--- Supplied material Enclosed Below ---

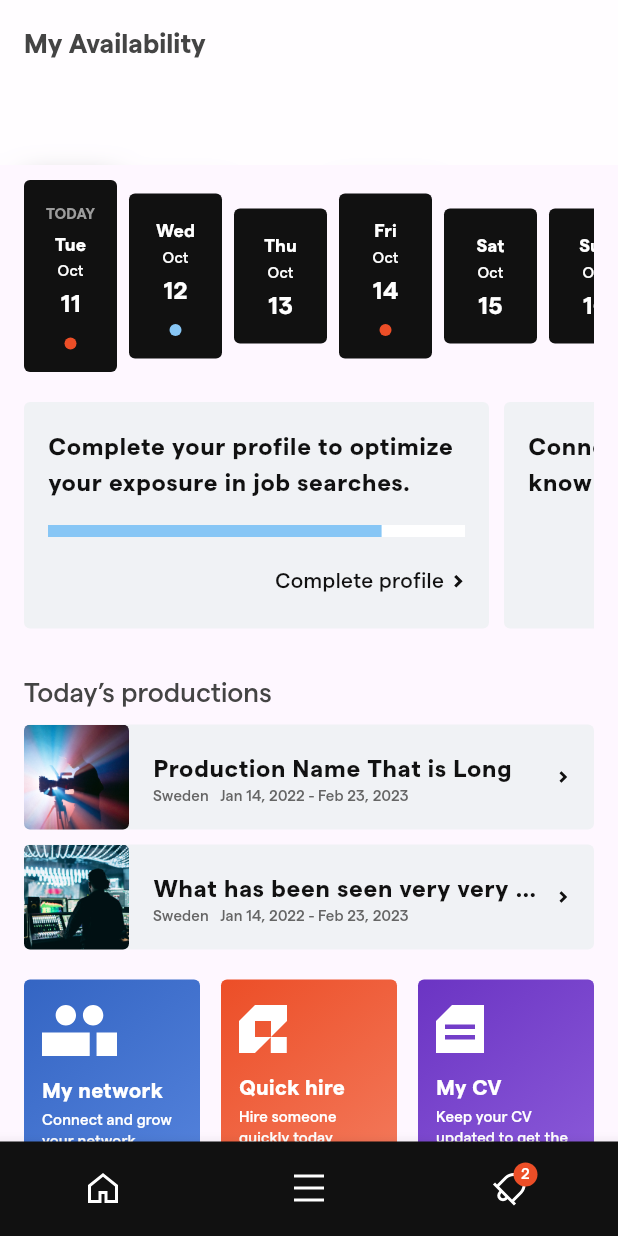
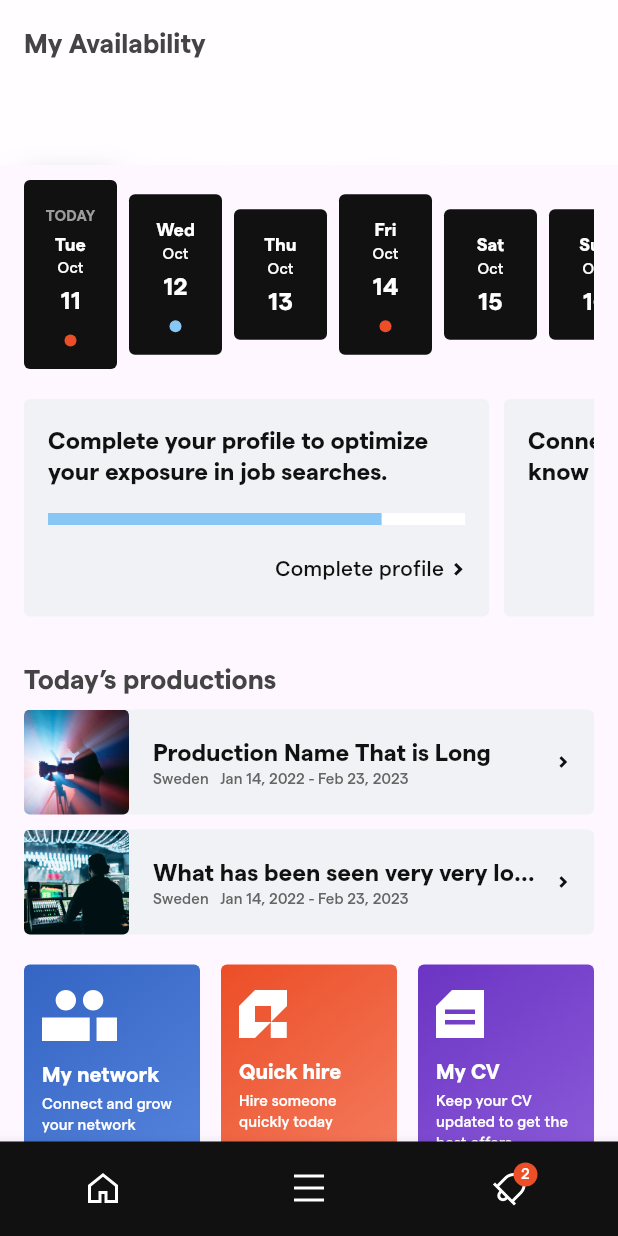
Before and after one commit to IlyaZadyabin/media, a Flutter app: the screen it shows after launch, on a phone screen of 412 x 824 dp. Run offline on Flutter 3.47's test engine with Material 2 defaults, Android fonts, the phone set to English and light mode, and no system bars; our stand-ins replace flutter_svg.

Commit message:
refactor(dates, theme): Theme extension. Removed code duplication in dates scroll

```diff
--- a/lib/core/core_styles.dart
+++ b/lib/core/core_styles.dart
@@ -1,4 +1,8 @@
 import 'package:flutter/material.dart';
+
+extension ThemeExtension on BuildContext {
+  TextTheme get textTheme => Theme.of(this).textTheme;
+}
 
 abstract class CoreStyles {
   static const Color black = Color(0xFF444444);
@@ -11,16 +15,31 @@ abstract class CoreStyles {
   static const Color blue = Color(0xFF87C6F5);
 
   static const String fontName = 'Matter';
-  static TextStyle defaultTextStyle = const TextStyle(fontFamily: fontName);
+  static TextStyle defaultTextStyle = const TextStyle(
+    fontFamily: fontName,
+    color: CoreStyles.black,
+  );
 
   static TextTheme textTheme = TextTheme(
-    headline5: defaultTextStyle.copyWith(
+    headline3: defaultTextStyle.copyWith(
       fontWeight: FontWeight.w600,
       fontSize: 18,
     ),
+    headline4: defaultTextStyle.copyWith(
+      fontWeight: FontWeight.w700,
+      fontSize: 16,
+    ),
+    headline5: defaultTextStyle.copyWith(
+      fontWeight: FontWeight.w700,
+      fontSize: 14,
+    ),
+    headline6: defaultTextStyle.copyWith(
+      fontWeight: FontWeight.w600,
+      fontSize: 12,
+    ),
     subtitle1: defaultTextStyle.copyWith(
       fontWeight: FontWeight.w600,
-      fontSize: 12,
+      fontSize: 10,
     ),
     subtitle2: defaultTextStyle.copyWith(
       fontWeight: FontWeight.w400,
@@ -34,5 +53,9 @@ abstract class CoreStyles {
       fontWeight: FontWeight.w400,
       fontSize: 14,
     ),
+    caption: defaultTextStyle.copyWith(
+      fontWeight: FontWeight.w400,
+      fontSize: 12,
+    ),
   );
 }
--- a/lib/home/view/components/date_bar.dart
+++ b/lib/home/view/components/date_bar/date_bar.dart
@@ -25,34 +25,27 @@ class DateBar extends StatelessWidget {
               padding: const EdgeInsets.only(bottom: 4),
               child: Text(
                 'TODAY',
-                style: Theme.of(context).textTheme.subtitle2?.copyWith(
-                      fontWeight: FontWeight.w600,
-                      color: CoreStyles.grey,
-                    ),
+                style: context.textTheme.subtitle1?.copyWith(
+                  color: CoreStyles.grey,
+                ),
               ),
             ),
           Text(
             date.shortWeekString(),
-            style: Theme.of(context)
-                .textTheme
-                .subtitle1
-                ?.copyWith(color: CoreStyles.white),
+            style:
+                context.textTheme.headline6?.copyWith(color: CoreStyles.white),
           ),
           const SizedBox(height: 2),
           Text(
             date.shortMonthString(),
-            style: Theme.of(context)
-                .textTheme
-                .subtitle2
-                ?.copyWith(color: CoreStyles.white),
+            style:
+                context.textTheme.subtitle2?.copyWith(color: CoreStyles.white),
           ),
           const SizedBox(height: 2),
           Text(
             date.day.toString(),
-            style: Theme.of(context)
-                .textTheme
-                .bodyText1
-                ?.copyWith(color: CoreStyles.white),
+            style:
+                context.textTheme.bodyText1?.copyWith(color: CoreStyles.white),
           ),
           if (circleColor != null)
             Container(
--- a/lib/home/view/components/page_tale.dart
+++ b/lib/home/view/components/page_tale.dart
@@ -35,17 +35,14 @@ class PageTale extends StatelessWidget {
           const SizedBox(height: 12),
           Text(
             title,
-            style: Theme.of(context).textTheme.bodyText2?.copyWith(
-                  color: CoreStyles.white,
-                  fontWeight: FontWeight.w700,
-                ),
+            style:
+                context.textTheme.headline5?.copyWith(color: CoreStyles.white),
           ),
           const SizedBox(height: 3),
           Text(
             description,
-            style: Theme.of(context).textTheme.subtitle2?.copyWith(
-                  color: CoreStyles.white,
-                ),
+            style:
+                context.textTheme.subtitle2?.copyWith(color: CoreStyles.white),
           ),
         ],
       ),
--- a/lib/home/view/components/production_tale.dart
+++ b/lib/home/view/components/production_tale.dart
@@ -49,17 +49,16 @@ class ProductionTale extends StatelessWidget {
                       Text(
                         title,
                         overflow: TextOverflow.ellipsis,
-                        style: Theme.of(context).textTheme.bodyText1?.copyWith(
-                              color: CoreStyles.veryBlack,
-                              fontWeight: FontWeight.w700,
-                            ),
+                        style: context.textTheme.headline4?.copyWith(
+                          color: CoreStyles.veryBlack,
+                        ),
                       ),
                       Text(
                         '$location   ${startDate.shortString()} - '
                         '${endDate.shortString()}',
-                        style: Theme.of(context).textTheme.subtitle2?.copyWith(
-                              color: CoreStyles.darkGrey,
-                            ),
+                        style: context.textTheme.subtitle2?.copyWith(
+                          color: CoreStyles.darkGrey,
+                        ),
                       ),
                     ],
                   ),
--- a/lib/home/view/components/task_plate.dart
+++ b/lib/home/view/components/task_plate.dart
@@ -28,10 +28,8 @@ class TaskPlate extends StatelessWidget {
         children: [
           Text(
             title,
-            style: Theme.of(context).textTheme.bodyText1?.copyWith(
-                  color: CoreStyles.veryBlack,
-                  fontWeight: FontWeight.w700,
-                ),
+            style: context.textTheme.headline4
+                ?.copyWith(color: CoreStyles.veryBlack),
           ),
           const SizedBox(height: 18),
           if (progress != null)
@@ -51,9 +49,9 @@ class TaskPlate extends StatelessWidget {
                 padding: const EdgeInsets.only(bottom: 3),
                 child: Text(
                   action,
-                  style: Theme.of(context).textTheme.bodyText2?.copyWith(
-                        color: CoreStyles.veryBlack,
-                      ),
+                  style: context.textTheme.bodyText2?.copyWith(
+                    color: CoreStyles.veryBlack,
+                  ),
                 ),
               ),
               const SizedBox(width: 4),
--- a/lib/home/view/screen/bottom_navigation.dart
+++ b/lib/home/view/screen/bottom_navigation.dart
@@ -48,9 +48,7 @@ class BottomNavigation extends StatelessWidget {
                     child: Text(
                       '2',
                       textAlign: TextAlign.center,
-                      style: Theme.of(context)
-                          .textTheme
-                          .subtitle2
+                      style: context.textTheme.subtitle2
                           ?.copyWith(color: CoreStyles.white),
                     ),
                   ),
--- a/lib/home/view/screen/expanded_horizontal_dates.dart
+++ /dev/null
@@ -1,32 +0,0 @@
-import 'package:flutter/material.dart';
-import 'package:qyre/core/core_styles.dart';
-import 'package:qyre/home/view/components/date_bar.dart';
-
-class ExpandedHorizontalDates extends StatelessWidget {
-  const ExpandedHorizontalDates({super.key});
-
-  @override
-  Widget build(BuildContext context) {
-    return SingleChildScrollView(
-      scrollDirection: Axis.horizontal,
-      child: Row(
-        children: List<int>.generate(10, (i) => i).map((int index) {
-          Color? circleColor;
-          if (index == 0 || index == 3) {
-            circleColor = CoreStyles.red;
-          }
-          if (index == 1) {
-            circleColor = CoreStyles.blue;
-          }
-          return Padding(
-            padding: const EdgeInsets.only(right: 8),
-            child: DateBar(
-              date: DateTime.now().add(Duration(days: index)),
-              circleColor: circleColor,
-            ),
-          );
-        }).toList(),
-      ),
-    );
-  }
-}
--- a/lib/home/view/screen/app_bar/glass_frost_app_bar.dart
+++ b/lib/home/view/screen/glass_frost_app_bar.dart
@@ -1,7 +1,7 @@
 import 'dart:ui';
 
 import 'package:flutter/material.dart';
-import 'package:qyre/home/view/screen/app_bar/collapsed_horizontal_dates.dart';
+import 'package:qyre/home/view/screen/horizontal_dates.dart';
 
 class GlassFrostAppBar extends StatefulWidget {
   const GlassFrostAppBar({super.key, required this.mainScrollController});
@@ -59,7 +59,10 @@ class _GlassFrostAppBarState extends State<GlassFrostAppBar>
               SizeTransition(
                 axisAlignment: 1,
                 sizeFactor: animation,
-                child: const CollapsedHorizontalDates(),
+                child: const Padding(
+                  padding: EdgeInsets.symmetric(horizontal: 16, vertical: 8),
+                  child: HorizontalDates(isCollapsed: true),
+                ),
               ),
             ],
           ),
--- a/lib/home/view/screen/home_screen.dart
+++ b/lib/home/view/screen/home_screen.dart
@@ -1,9 +1,9 @@
 import 'package:flutter/material.dart';
 import 'package:flutter/services.dart';
 import 'package:qyre/core/core_styles.dart';
-import 'package:qyre/home/view/screen/app_bar/glass_frost_app_bar.dart';
 import 'package:qyre/home/view/screen/bottom_navigation.dart';
-import 'package:qyre/home/view/screen/expanded_horizontal_dates.dart';
+import 'package:qyre/home/view/screen/glass_frost_app_bar.dart';
+import 'package:qyre/home/view/screen/horizontal_dates.dart';
 import 'package:qyre/home/view/screen/my_job_offers.dart';
 import 'package:qyre/home/view/screen/page_tale_list.dart';
 import 'package:qyre/home/view/screen/productions_list.dart';
@@ -45,12 +45,7 @@ class _HomeScreenState extends State<HomeScreen> {
         elevation: 0,
         backgroundColor: Colors.transparent,
         centerTitle: false,
-        title: Text(
-          'My Availability',
-          style: Theme.of(context).textTheme.headline5?.copyWith(
-                color: CoreStyles.black,
-              ),
-        ),
+        title: Text('My Availability', style: context.textTheme.headline3),
       ),
       bottomNavigationBar: const BottomNavigation(),
       body: Stack(
@@ -62,7 +57,7 @@ class _HomeScreenState extends State<HomeScreen> {
               child: Column(
                 children: const [
                   SizedBox(height: 120),
-                  ExpandedHorizontalDates(),
+                  HorizontalDates(),
                   SizedBox(height: 20),
                   Tasks(),
                   SizedBox(height: 30),
--- /dev/null
+++ b/lib/home/view/screen/horizontal_dates.dart
@@ -0,0 +1,40 @@
+import 'package:flutter/material.dart';
+import 'package:qyre/core/core_styles.dart';
+import 'package:qyre/home/view/components/date_bar/date_bar.dart';
+import 'package:qyre/home/view/components/date_bar/date_bar_collapsed.dart';
+
+class HorizontalDates extends StatelessWidget {
+  const HorizontalDates({super.key, this.isCollapsed = false});
+
+  final bool isCollapsed;
+
+  @override
+  Widget build(BuildContext context) {
+    return SingleChildScrollView(
+      scrollDirection: Axis.horizontal,
+      child: Row(
+        children: List.generate(10, (i) => i).map((index) {
+          Color? circleColor;
+          if (index == 0 || index == 3) {
+            circleColor = CoreStyles.red;
+          }
+          if (index == 1) {
+            circleColor = CoreStyles.blue;
+          }
+          return Padding(
+            padding: const EdgeInsets.only(right: 8),
+            child: isCollapsed
+                ? DateBarCollapsed(
+                    date: DateTime.now().add(Duration(days: index)),
+                    circleColor: circleColor,
+                  )
+                : DateBar(
+                    date: DateTime.now().add(Duration(days: index)),
+                    circleColor: circleColor,
+                  ),
+          );
+        }).toList(),
+      ),
+    );
+  }
+}
--- a/lib/home/view/screen/page_tale_list.dart
+++ b/lib/home/view/screen/page_tale_list.dart
@@ -16,10 +16,7 @@ class PageTaleList extends StatelessWidget {
               title: 'My network',
               description: 'Connect and grow your network',
               imagePath: Assets.icons.people.path,
-              colors: const [
-                Color(0xFF3465C3),
-                Color(0xFF5785DE),
-              ],
+              colors: const [Color(0xFF3465C3), Color(0xFF5785DE)],
             ),
           ),
           const SizedBox(width: 14),
@@ -28,10 +25,7 @@ class PageTaleList extends StatelessWidget {
               title: 'Quick hire',
               description: 'Hire someone quickly today',
               imagePath: Assets.icons.qyre.path,
-              colors: const [
-                Color(0xFFEC4E27),
-                Color(0xFFF47E61),
-              ],
+              colors: const [Color(0xFFEC4E27), Color(0xFFF47E61)],
             ),
           ),
           const SizedBox(width: 14),
@@ -40,10 +34,7 @@ class PageTaleList extends StatelessWidget {
               title: 'My CV',
               description: 'Keep your CV updated to get the best offers',
               imagePath: Assets.icons.document.path,
-              colors: const [
-                Color(0xFF6B34C3),
-                Color(0xFF8E5EDB),
-              ],
+              colors: const [Color(0xFF6B34C3), Color(0xFF8E5EDB)],
             ),
           ),
         ],
--- a/lib/home/view/screen/productions_list.dart
+++ b/lib/home/view/screen/productions_list.dart
@@ -11,13 +11,7 @@ class ProductionsList extends StatelessWidget {
     return Column(
       crossAxisAlignment: CrossAxisAlignment.start,
       children: [
-        Text(
-          'Today’s productions',
-          style: Theme.of(context)
-              .textTheme
-              .headline5
-              ?.copyWith(color: CoreStyles.black, fontWeight: FontWeight.w400),
-        ),
+        Text('Today’s productions', style: context.textTheme.headline3),
         const SizedBox(height: 10),
         ProductionTale(
           title: 'Production Name That is Long',
```
Also changed, not shown: lib/home/view/components/date_bar/date_bar_collapsed.dart (renamed from lib/home/view/components/date_bar_collapsed.dart, +6 -12 lines), lib/home/view/components/job_offer.dart (+9 -24 lines), lib/home/view/components/starred_post.dart (+6 -17 lines), lib/home/view/screen/app_bar/collapsed_horizontal_dates.dart (deleted, +0 -40 lines), lib/home/view/screen/my_job_offers.dart (+2 -7 lines), lib/home/view/screen/starred_posts.dart (+2 -7 lines).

--- End of Enclosed Supplied material ---

Find the lines above that hold "veryBlack", then copy each of them.

-                              color: CoreStyles.veryBlack,
+                          color: CoreStyles.veryBlack,
-                  color: CoreStyles.veryBlack,
+                ?.copyWith(color: CoreStyles.veryBlack),
-                        color: CoreStyles.veryBlack,
+                    color: CoreStyles.veryBlack,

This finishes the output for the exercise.